- **Web interface edit records**:

···

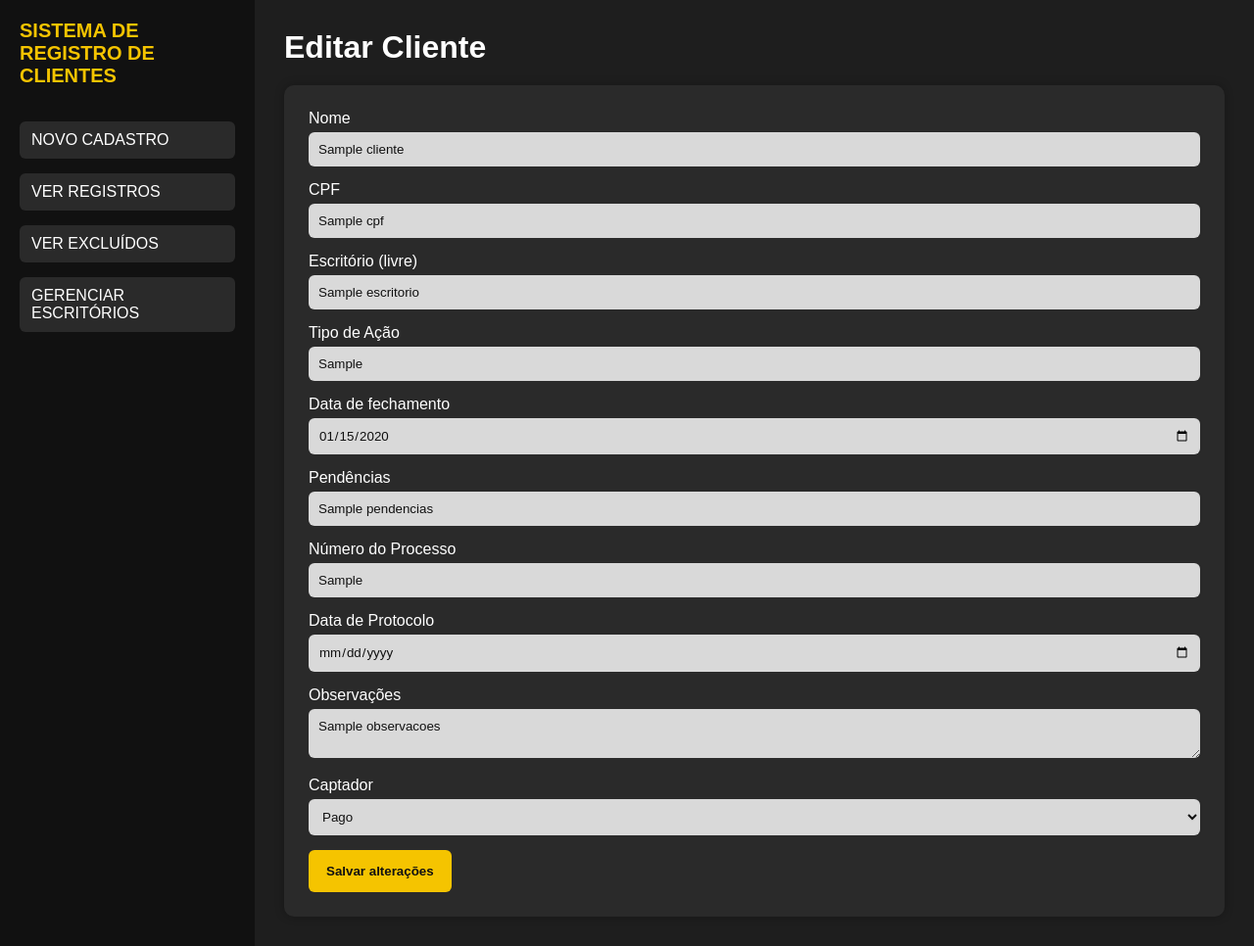
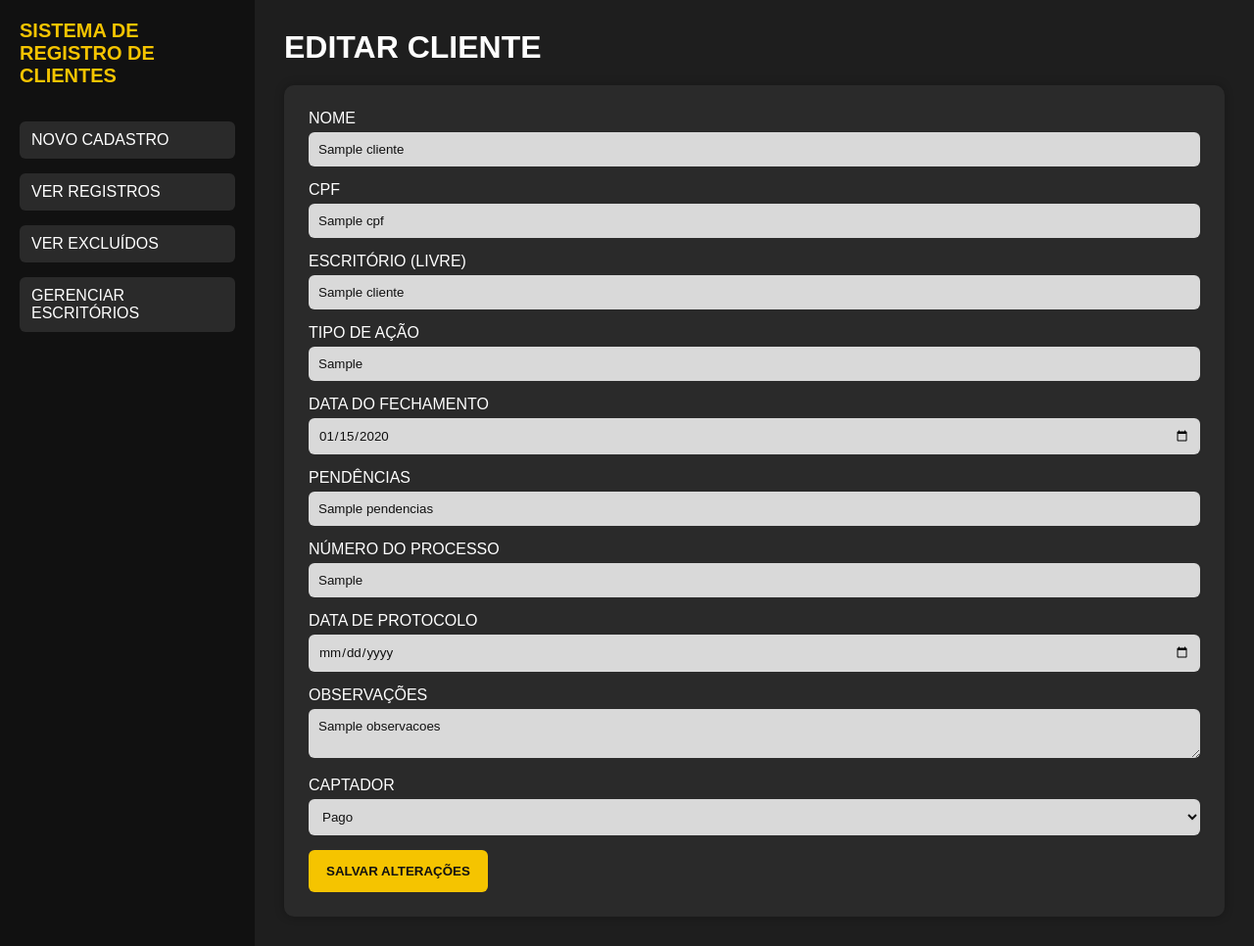
Before and after one commit to bponedev/REGISTRO-DE-CLIENTES, a Flask app: template templates/edit.html in a window 1280 px wide. Shown: the whole page at 98% size. Run offline with Flask 3, Linux system fonts and the light colour scheme; the template is opened without the code that fills it: most values are stand-ins (such as "Sample title", 1, 10 or a date in 2020).

Commit message:
Update edit.html

```diff
--- a/templates/edit.html
+++ b/templates/edit.html
@@ -1,38 +1,28 @@
 {% extends "base.html" %}
 {% block content %}
-
-<h1>Editar Cliente</h1>
-
+<h1>EDITAR CLIENTE</h1>
 <div class="card">
-
   <form action="{{ url_for('update') }}" method="post">
     <input type="hidden" name="id" value="{{ cliente.id }}">
     <input type="hidden" name="office" value="{{ office }}">
-
-    <label class="field">Nome<input name="nome" value="{{ cliente.nome }}" required></label>
+    <label class="field">NOME<input name="nome" value="{{ cliente.nome }}" required></label>
     <label class="field">CPF<input name="cpf" value="{{ cliente.cpf }}" required></label>
-
-    <label class="field">Escritório (livre)
-      <input name="escritorio" value="{{ cliente.escritorio }}">
+    <label class="field">ESCRITÓRIO (LIVRE)
+      <input name="escritorio" value="{{ cliente.escritorio_nome }}">
     </label>
-
-    <label class="field">Tipo de Ação<input name="tipo_acao" value="{{ cliente.tipo_acao }}"></label>
-    <label class="field">Data de fechamento<input type="date" name="data_fechamento" value="{{ cliente.data_fechamento }}"></label>
-    <label class="field">Pendências<input name="pendencias" value="{{ cliente.pendencias }}"></label>
-    <label class="field">Número do Processo<input name="numero_processo" value="{{ cliente.numero_processo }}"></label>
-    <label class="field">Data de Protocolo<input type="date" name="data_protocolo" value="{{ cliente.data_protocolo }}"></label>
-    <label class="field">Observações<textarea name="observacoes">{{ cliente.observacoes }}</textarea></label>
-
-    <label class="field">Captador
+    <label class="field">TIPO DE AÇÃO<input name="tipo_acao" value="{{ cliente.tipo_acao }}"></label>
+    <label class="field">DATA DO FECHAMENTO<input type="date" name="data_fechamento" value="{{ cliente.data_fechamento }}"></label>
+    <label class="field">PENDÊNCIAS<input name="pendencias" value="{{ cliente.pendencias }}"></label>
+    <label class="field">NÚMERO DO PROCESSO<input name="numero_processo" value="{{ cliente.numero_processo }}"></label>
+    <label class="field">DATA DE PROTOCOLO<input type="date" name="data_protocolo" value="{{ cliente.data_protocolo }}"></label>
+    <label class="field">OBSERVAÇÕES<textarea name="observacoes">{{ cliente.observacoes }}</textarea></label>
+    <label class="field">CAPTADOR
       <select name="captador">
         <option {% if cliente.captador == "Pago" %}selected{% endif %}>Pago</option>
         <option {% if cliente.captador == "Não pago" %}selected{% endif %}>Não pago</option>
       </select>
     </label>
-
-    <button class="btn" type="submit">Salvar alterações</button>
+    <button class="btn" type="submit">SALVAR ALTERAÇÕES</button>
   </form>
-
 </div>
-
 {% endblock %}
```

···

- **YOUR ASSIGNMENT**:
How many lines in these records hold the string "pendencias"? Reply with the number alone.

- **RESPONSE AREA**:
2